is only due to the fact that a large portion of them belong to the haredi sector
and do not work.
Israel also lags behind in terms of women serving in
While on average one out of two women in OECD
countries works as a manager, in Israel only one out of three occupies such a
“Women who work still remain the primary caregivers at home,”
Dr. Tali Regev of IDC’s School of Economics said at the panel.
who works won’t take on responsibility that interferes with her responsibility
at home,” she added. “The average man doesn’t jump on the opportunity to do the
laundry, wash the dishes or change diapers.”
Regev explained that while
women’s family responsibilities may be one of the reasons why they are less
present in the business world, another problem exists, namely that women tend to
lean toward “feminine jobs” such as teachers and nurses, which, she said, are
jobs that are less valued in society.
“The problem is that in these jobs
that are considered feminine, you also earn less money,” she
Vered Pear Swid, the head of the Authority for the Advancement
of the Status of Women at the Prime Minister’s Office, said during the session
that the subject of women’s economic status concerns both men and
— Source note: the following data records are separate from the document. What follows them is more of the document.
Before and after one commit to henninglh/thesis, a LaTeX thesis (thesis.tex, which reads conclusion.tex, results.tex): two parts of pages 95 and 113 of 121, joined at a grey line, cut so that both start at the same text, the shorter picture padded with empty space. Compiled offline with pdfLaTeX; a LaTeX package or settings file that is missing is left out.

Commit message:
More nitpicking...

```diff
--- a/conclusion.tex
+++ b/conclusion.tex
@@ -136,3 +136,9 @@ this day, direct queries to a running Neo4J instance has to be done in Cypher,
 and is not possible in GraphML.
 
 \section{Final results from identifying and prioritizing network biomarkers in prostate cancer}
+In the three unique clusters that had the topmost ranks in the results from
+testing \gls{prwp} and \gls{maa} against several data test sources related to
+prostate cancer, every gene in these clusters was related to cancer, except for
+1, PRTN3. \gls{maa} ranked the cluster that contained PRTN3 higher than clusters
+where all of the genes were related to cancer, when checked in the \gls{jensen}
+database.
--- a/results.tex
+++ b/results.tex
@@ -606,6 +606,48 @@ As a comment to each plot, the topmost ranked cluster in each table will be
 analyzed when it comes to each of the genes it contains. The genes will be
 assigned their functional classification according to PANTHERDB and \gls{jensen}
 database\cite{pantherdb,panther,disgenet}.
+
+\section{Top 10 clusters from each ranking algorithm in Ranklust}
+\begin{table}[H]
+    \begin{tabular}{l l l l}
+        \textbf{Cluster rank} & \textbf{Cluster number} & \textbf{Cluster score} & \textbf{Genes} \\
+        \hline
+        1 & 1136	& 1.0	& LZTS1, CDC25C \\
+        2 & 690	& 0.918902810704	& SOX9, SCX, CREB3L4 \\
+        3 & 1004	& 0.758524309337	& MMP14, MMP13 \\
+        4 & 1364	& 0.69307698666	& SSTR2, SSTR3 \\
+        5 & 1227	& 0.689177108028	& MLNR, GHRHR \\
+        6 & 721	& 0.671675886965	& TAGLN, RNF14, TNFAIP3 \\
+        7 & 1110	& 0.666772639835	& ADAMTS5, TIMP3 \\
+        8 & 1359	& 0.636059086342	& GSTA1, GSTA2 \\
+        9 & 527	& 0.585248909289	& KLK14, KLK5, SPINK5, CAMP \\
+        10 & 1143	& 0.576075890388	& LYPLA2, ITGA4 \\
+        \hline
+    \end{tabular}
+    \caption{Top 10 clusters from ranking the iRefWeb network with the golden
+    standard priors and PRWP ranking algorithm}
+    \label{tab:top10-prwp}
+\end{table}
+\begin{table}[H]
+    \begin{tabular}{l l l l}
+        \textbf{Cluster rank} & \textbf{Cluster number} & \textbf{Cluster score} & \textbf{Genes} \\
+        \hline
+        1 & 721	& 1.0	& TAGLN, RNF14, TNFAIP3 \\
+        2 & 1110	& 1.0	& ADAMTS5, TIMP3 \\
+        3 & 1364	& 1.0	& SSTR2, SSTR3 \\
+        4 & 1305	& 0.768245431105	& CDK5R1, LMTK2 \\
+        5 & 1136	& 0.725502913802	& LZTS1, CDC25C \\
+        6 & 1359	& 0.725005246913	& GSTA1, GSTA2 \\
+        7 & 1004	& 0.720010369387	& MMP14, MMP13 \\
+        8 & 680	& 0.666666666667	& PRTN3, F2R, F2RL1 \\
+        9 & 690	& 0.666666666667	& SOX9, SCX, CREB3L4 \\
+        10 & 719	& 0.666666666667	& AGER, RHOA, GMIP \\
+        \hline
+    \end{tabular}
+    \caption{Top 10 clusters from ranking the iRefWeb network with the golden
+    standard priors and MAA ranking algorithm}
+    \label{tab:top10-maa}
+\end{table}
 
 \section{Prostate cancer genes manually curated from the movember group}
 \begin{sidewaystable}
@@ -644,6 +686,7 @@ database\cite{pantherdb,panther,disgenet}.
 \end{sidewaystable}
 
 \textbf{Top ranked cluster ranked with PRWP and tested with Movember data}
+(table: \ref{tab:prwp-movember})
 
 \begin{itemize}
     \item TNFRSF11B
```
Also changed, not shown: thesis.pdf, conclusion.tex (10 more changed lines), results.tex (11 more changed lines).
“Every dad, when his daughter graduates from college, wishes, like
his wife, that her salary will be equal, whether it is in the public or private
sector and that there won’t be any obstacles or glass ceilings and much less
concrete or steel ones that exist across the world,” she stated.
also said that the phenomenon of the glass ceiling can be prevented by fighting
certain social norms.
“We have to educate towards this. We have to
start choosing, from when they are very little, what stories we tell, what
movies we show them on television,” she explained.
Vice President of
Human Resources at Teva Pharmaceuticals Ilana Fahima explained that she sees the
gap between women and men at work as an opportunity for improvement.
job as a society is to take the opportunity, and the potential that exists in
women, who are a very educated social group, and our challenge is to diminish
the gap, create more availability and presence of women at work,” she told the
Panelists also spoke about women’s representation in
influential government positions and called for the Knesset to advance women in
Speaking at a different panel, Brig.- Gen. (res.) Eival
Gilady, the chairman of Western Galilee College, said there was a “quiet
revolution” happening in Israel’s universities.
“72% of the Arab students
are female,” he stated. Figures released last week by the Central Bureau of
Statistics put the figure closer to 67%.
That trend has a huge impact on
Arab society, he said, explaining that the households of educated women look
very different than others. Such households were more likely to resemble a
typical Tel Aviv home, with women bringing in more wages and giving birth to
Niv Elis contributed to this report.